TO DO:
Set down all of the records word for word.

Top of RECORD EXTRACTS

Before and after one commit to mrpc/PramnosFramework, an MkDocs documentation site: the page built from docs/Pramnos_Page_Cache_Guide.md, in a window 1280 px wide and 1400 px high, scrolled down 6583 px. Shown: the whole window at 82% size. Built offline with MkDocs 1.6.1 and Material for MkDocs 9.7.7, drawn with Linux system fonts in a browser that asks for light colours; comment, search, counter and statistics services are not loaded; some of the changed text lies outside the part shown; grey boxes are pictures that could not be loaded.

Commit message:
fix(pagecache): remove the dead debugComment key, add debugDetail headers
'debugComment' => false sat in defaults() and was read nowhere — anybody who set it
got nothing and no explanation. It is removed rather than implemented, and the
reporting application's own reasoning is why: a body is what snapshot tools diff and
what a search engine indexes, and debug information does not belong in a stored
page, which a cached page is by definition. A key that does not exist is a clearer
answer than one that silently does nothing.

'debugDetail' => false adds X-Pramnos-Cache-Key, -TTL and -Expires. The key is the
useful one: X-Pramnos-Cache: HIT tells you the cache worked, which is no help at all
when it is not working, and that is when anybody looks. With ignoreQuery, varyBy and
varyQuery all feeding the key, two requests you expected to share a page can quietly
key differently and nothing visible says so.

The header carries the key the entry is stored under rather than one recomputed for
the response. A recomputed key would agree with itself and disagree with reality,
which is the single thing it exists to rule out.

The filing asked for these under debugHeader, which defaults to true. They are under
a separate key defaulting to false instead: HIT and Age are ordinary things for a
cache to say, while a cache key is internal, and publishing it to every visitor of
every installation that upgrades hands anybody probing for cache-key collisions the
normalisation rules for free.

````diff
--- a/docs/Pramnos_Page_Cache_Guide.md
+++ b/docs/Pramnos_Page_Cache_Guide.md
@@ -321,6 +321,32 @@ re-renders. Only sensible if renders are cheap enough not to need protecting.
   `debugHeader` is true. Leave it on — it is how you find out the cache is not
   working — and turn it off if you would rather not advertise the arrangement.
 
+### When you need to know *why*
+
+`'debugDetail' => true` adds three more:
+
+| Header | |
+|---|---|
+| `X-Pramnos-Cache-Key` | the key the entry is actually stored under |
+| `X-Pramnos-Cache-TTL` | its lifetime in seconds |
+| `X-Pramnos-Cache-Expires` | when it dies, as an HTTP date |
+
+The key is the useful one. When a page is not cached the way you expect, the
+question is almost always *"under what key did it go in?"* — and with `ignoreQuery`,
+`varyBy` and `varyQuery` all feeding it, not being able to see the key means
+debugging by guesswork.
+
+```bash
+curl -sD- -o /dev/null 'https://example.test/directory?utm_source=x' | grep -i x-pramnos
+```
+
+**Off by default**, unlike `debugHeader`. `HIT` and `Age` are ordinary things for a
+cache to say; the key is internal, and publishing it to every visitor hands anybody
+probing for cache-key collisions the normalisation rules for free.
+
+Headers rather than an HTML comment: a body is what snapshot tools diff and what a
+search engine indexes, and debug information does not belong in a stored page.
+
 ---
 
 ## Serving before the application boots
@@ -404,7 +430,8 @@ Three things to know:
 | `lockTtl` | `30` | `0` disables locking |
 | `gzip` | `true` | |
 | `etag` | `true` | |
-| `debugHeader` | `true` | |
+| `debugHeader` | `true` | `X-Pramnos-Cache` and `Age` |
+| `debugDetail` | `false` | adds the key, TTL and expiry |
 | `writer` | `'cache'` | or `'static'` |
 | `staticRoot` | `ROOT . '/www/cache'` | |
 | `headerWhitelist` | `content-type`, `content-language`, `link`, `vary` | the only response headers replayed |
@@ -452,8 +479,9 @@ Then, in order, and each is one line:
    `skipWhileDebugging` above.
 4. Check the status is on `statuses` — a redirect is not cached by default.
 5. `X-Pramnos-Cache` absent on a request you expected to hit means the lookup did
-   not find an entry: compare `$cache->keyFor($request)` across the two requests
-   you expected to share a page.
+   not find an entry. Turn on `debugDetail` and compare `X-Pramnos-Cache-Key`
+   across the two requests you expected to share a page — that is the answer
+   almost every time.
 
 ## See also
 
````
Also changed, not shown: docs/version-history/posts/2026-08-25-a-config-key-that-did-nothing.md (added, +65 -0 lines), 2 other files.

Bottom of RECORD EXTRACTS

RESULT OF THIS EXERCISE:
Before and after one commit to mrpc/PramnosFramework, an MkDocs documentation site: the page built from docs/Pramnos_Page_Cache_Guide.md, in a window 1280 px wide and 1400 px high, scrolled down 6583 px. Shown: the whole window at 82% size. Built offline with MkDocs 1.6.1 and Material for MkDocs 9.7.7, drawn with Linux system fonts in a browser that asks for light colours; comment, search, counter and statistics services are not loaded; some of the changed text lies outside the part shown; grey boxes are pictures that could not be loaded.

Commit message:
fix(pagecache): remove the dead debugComment key, add debugDetail headers
'debugComment' => false sat in defaults() and was read nowhere — anybody who set it
got nothing and no explanation. It is removed rather than implemented, and the
reporting application's own reasoning is why: a body is what snapshot tools diff and
what a search engine indexes, and debug information does not belong in a stored
page, which a cached page is by definition. A key that does not exist is a clearer
answer than one that silently does nothing.

'debugDetail' => false adds X-Pramnos-Cache-Key, -TTL and -Expires. The key is the
useful one: X-Pramnos-Cache: HIT tells you the cache worked, which is no help at all
when it is not working, and that is when anybody looks. With ignoreQuery, varyBy and
varyQuery all feeding the key, two requests you expected to share a page can quietly
key differently and nothing visible says so.

The header carries the key the entry is stored under rather than one recomputed for
the response. A recomputed key would agree with itself and disagree with reality,
which is the single thing it exists to rule out.

The filing asked for these under debugHeader, which defaults to true. They are under
a separate key defaulting to false instead: HIT and Age are ordinary things for a
cache to say, while a cache key is internal, and publishing it to every visitor of
every installation that upgrades hands anybody probing for cache-key collisions the
normalisation rules for free.

````diff
--- a/docs/Pramnos_Page_Cache_Guide.md
+++ b/docs/Pramnos_Page_Cache_Guide.md
@@ -321,6 +321,32 @@ re-renders. Only sensible if renders are cheap enough not to need protecting.
   `debugHeader` is true. Leave it on — it is how you find out the cache is not
   working — and turn it off if you would rather not advertise the arrangement.
 
+### When you need to know *why*
+
+`'debugDetail' => true` adds three more:
+
+| Header | |
+|---|---|
+| `X-Pramnos-Cache-Key` | the key the entry is actually stored under |
+| `X-Pramnos-Cache-TTL` | its lifetime in seconds |
+| `X-Pramnos-Cache-Expires` | when it dies, as an HTTP date |
+
+The key is the useful one. When a page is not cached the way you expect, the
+question is almost always *"under what key did it go in?"* — and with `ignoreQuery`,
+`varyBy` and `varyQuery` all feeding it, not being able to see the key means
+debugging by guesswork.
+
+```bash
+curl -sD- -o /dev/null 'https://example.test/directory?utm_source=x' | grep -i x-pramnos
+```
+
+**Off by default**, unlike `debugHeader`. `HIT` and `Age` are ordinary things for a
+cache to say; the key is internal, and publishing it to every visitor hands anybody
+probing for cache-key collisions the normalisation rules for free.
+
+Headers rather than an HTML comment: a body is what snapshot tools diff and what a
+search engine indexes, and debug information does not belong in a stored page.
+
 ---
 
 ## Serving before the application boots
@@ -404,7 +430,8 @@ Three things to know:
 | `lockTtl` | `30` | `0` disables locking |
 | `gzip` | `true` | |
 | `etag` | `true` | |
-| `debugHeader` | `true` | |
+| `debugHeader` | `true` | `X-Pramnos-Cache` and `Age` |
+| `debugDetail` | `false` | adds the key, TTL and expiry |
 | `writer` | `'cache'` | or `'static'` |
 | `staticRoot` | `ROOT . '/www/cache'` | |
 | `headerWhitelist` | `content-type`, `content-language`, `link`, `vary` | the only response headers replayed |
@@ -452,8 +479,9 @@ Then, in order, and each is one line:
    `skipWhileDebugging` above.
 4. Check the status is on `statuses` — a redirect is not cached by default.
 5. `X-Pramnos-Cache` absent on a request you expected to hit means the lookup did
-   not find an entry: compare `$cache->keyFor($request)` across the two requests
-   you expected to share a page.
+   not find an entry. Turn on `debugDetail` and compare `X-Pramnos-Cache-Key`
+   across the two requests you expected to share a page — that is the answer
+   almost every time.
 
 ## See also
 
````
Also changed, not shown: docs/version-history/posts/2026-08-25-a-config-key-that-did-nothing.md (added, +65 -0 lines), 2 other files.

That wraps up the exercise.